I am changing a 2 in 1 switch that controls a light(top) and garbage disposal (bottom). They are controlled by different breakers. There was 3 wires in the old box. Black and red on top (different sides) and red on bottom, same side as black on top. I purchased a Legrand RCD33WCC6 paddle switch. When I wire red for light to top,black to common (Middle),and red for disposal on bottom. The light works with switch but disposal just comes on and stays on. What is wrong?
If they are on different breakers, you can't use a switch with a common hot.

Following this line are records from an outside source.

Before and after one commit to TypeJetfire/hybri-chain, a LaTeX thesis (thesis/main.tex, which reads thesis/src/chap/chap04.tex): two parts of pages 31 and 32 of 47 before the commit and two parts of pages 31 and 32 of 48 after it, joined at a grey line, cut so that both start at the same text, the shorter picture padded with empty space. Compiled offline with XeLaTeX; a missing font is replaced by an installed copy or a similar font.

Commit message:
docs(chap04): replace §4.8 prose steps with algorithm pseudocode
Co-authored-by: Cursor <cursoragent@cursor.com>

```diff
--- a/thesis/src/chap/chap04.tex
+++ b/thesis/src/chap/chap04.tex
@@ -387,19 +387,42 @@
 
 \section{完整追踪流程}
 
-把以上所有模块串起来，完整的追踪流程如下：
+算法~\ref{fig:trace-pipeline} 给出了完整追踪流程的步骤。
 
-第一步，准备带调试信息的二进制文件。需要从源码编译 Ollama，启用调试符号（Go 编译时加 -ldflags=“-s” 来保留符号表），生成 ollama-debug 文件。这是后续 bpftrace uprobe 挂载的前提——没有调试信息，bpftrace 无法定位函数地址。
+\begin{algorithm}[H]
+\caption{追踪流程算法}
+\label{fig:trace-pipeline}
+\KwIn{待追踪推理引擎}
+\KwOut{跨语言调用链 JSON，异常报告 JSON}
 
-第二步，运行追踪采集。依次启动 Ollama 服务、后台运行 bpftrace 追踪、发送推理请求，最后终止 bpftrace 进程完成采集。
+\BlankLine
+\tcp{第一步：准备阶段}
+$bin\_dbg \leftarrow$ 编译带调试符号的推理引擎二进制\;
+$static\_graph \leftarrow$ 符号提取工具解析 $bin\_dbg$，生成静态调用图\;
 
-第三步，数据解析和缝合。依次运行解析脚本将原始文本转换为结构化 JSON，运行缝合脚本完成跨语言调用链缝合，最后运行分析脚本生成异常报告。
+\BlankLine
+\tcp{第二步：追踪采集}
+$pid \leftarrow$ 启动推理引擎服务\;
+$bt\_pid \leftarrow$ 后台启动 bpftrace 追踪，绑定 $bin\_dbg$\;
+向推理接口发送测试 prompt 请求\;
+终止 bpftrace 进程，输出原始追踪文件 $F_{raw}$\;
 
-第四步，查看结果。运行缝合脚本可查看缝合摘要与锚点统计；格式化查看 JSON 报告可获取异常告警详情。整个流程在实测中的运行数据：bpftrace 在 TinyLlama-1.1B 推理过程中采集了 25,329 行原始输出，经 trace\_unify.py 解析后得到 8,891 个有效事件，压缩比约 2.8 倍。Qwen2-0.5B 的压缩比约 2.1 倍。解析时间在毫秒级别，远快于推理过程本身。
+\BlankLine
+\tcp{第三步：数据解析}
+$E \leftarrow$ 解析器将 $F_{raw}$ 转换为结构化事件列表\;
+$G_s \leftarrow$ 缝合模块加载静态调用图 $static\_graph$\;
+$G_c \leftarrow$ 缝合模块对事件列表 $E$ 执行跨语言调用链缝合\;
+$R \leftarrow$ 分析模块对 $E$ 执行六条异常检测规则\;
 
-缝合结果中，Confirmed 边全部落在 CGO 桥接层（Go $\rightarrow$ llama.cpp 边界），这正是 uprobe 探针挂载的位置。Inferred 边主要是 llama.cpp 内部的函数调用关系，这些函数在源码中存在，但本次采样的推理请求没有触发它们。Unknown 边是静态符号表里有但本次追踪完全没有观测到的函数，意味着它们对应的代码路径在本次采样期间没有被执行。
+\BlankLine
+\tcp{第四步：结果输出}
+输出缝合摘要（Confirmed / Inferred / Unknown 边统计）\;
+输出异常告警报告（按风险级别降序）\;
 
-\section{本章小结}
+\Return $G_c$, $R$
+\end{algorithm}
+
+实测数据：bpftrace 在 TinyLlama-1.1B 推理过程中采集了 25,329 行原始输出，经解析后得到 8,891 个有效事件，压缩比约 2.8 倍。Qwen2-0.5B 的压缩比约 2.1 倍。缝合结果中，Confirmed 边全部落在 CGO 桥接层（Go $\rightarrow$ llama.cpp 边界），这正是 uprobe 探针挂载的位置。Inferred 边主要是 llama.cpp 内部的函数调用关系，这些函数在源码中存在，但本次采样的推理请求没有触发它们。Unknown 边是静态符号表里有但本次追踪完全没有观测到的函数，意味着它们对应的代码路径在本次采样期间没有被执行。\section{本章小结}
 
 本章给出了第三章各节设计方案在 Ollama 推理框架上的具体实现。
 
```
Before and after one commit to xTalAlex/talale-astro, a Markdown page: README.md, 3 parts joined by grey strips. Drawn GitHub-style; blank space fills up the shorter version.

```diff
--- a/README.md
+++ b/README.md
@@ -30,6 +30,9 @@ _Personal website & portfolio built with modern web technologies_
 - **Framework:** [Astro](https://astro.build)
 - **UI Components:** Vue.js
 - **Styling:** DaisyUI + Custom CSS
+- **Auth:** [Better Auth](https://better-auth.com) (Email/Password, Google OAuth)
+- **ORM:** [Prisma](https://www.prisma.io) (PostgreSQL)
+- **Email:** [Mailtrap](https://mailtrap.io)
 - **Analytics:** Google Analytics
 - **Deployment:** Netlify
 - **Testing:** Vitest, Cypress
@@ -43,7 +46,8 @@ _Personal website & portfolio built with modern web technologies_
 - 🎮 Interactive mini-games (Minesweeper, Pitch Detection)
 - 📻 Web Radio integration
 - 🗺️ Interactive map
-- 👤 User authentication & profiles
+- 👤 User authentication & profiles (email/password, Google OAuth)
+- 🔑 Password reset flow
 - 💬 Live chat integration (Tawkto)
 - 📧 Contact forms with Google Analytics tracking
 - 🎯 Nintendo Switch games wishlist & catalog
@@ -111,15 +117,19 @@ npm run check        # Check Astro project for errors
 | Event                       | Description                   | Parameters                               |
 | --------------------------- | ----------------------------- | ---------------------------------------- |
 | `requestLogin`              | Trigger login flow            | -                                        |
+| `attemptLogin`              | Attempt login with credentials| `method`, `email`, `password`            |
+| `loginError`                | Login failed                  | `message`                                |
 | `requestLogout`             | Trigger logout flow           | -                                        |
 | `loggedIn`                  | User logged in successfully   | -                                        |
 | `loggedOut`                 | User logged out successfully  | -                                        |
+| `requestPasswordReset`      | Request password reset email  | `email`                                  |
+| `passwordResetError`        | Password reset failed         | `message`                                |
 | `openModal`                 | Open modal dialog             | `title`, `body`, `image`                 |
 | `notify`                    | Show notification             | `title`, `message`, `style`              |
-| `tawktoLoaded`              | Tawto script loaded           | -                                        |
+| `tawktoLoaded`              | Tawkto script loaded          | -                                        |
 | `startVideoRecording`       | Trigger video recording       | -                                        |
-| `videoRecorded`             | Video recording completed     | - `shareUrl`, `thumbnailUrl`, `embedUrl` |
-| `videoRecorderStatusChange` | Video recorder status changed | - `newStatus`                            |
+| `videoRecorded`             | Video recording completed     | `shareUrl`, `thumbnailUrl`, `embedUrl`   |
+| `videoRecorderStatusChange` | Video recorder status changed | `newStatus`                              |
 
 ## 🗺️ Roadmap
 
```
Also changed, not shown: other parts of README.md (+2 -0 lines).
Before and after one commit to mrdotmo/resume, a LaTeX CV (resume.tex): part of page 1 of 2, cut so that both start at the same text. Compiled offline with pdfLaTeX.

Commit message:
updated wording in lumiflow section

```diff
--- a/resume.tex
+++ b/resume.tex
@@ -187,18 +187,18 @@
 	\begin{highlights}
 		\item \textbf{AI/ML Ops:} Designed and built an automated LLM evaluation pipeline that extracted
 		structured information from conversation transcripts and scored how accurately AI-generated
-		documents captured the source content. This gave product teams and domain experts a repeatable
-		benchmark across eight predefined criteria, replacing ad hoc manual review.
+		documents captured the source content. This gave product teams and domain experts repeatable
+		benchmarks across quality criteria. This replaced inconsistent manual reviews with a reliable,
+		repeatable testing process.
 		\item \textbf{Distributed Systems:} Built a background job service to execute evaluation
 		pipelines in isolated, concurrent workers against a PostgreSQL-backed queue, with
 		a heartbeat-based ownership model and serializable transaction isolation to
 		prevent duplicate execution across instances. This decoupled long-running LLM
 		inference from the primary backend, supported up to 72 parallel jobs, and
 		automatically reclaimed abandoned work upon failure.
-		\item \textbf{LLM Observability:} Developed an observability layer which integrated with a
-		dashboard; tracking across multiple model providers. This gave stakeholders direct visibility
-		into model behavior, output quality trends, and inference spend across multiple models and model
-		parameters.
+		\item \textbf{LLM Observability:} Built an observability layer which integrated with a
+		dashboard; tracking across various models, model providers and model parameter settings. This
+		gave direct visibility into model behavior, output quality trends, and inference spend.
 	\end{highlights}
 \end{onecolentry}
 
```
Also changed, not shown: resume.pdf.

You need something like (picked at random by Googling "dual independent switch") Decora 15 Amp Single Pole Dual Switch. The instructions include removing a tab that connects the hots if you need separate hots - just like using a dual receptacle on two separate circuits.
WAIT A MINUTE!!! From what you described, the old switch only had 3 wires! That means it also had 1 hot, 2 switched hot. In which case it was not on 2 separate breakers. If that's the case, you just have the wires confused. Separate the 3 wires. Determine which wire is hot using a tester (non-contact should be sufficient if it gives a clear indication, multimeter is the best test). Then turn the breaker (singular!) off again connect the hot to the common screw and one at a time connect one of the other wires to a switch and see what happens. You should be able to track it down that way to determine which wire goes where and get everything working.
Screw location does not have anything to do with screw function. Each manufacturer, and each model within a manufacturer, can vary.
Color does not indicate function. It should, but often it does not. If things are wired (USA) according to code, you should find:
- Green/bare = Ground
- White/Gray = Neutral
- Black/Red/other colors = Hot, Switched Hot, Travelers, etc.
So while typically black = hot, red = switched hot, there are no guarantees.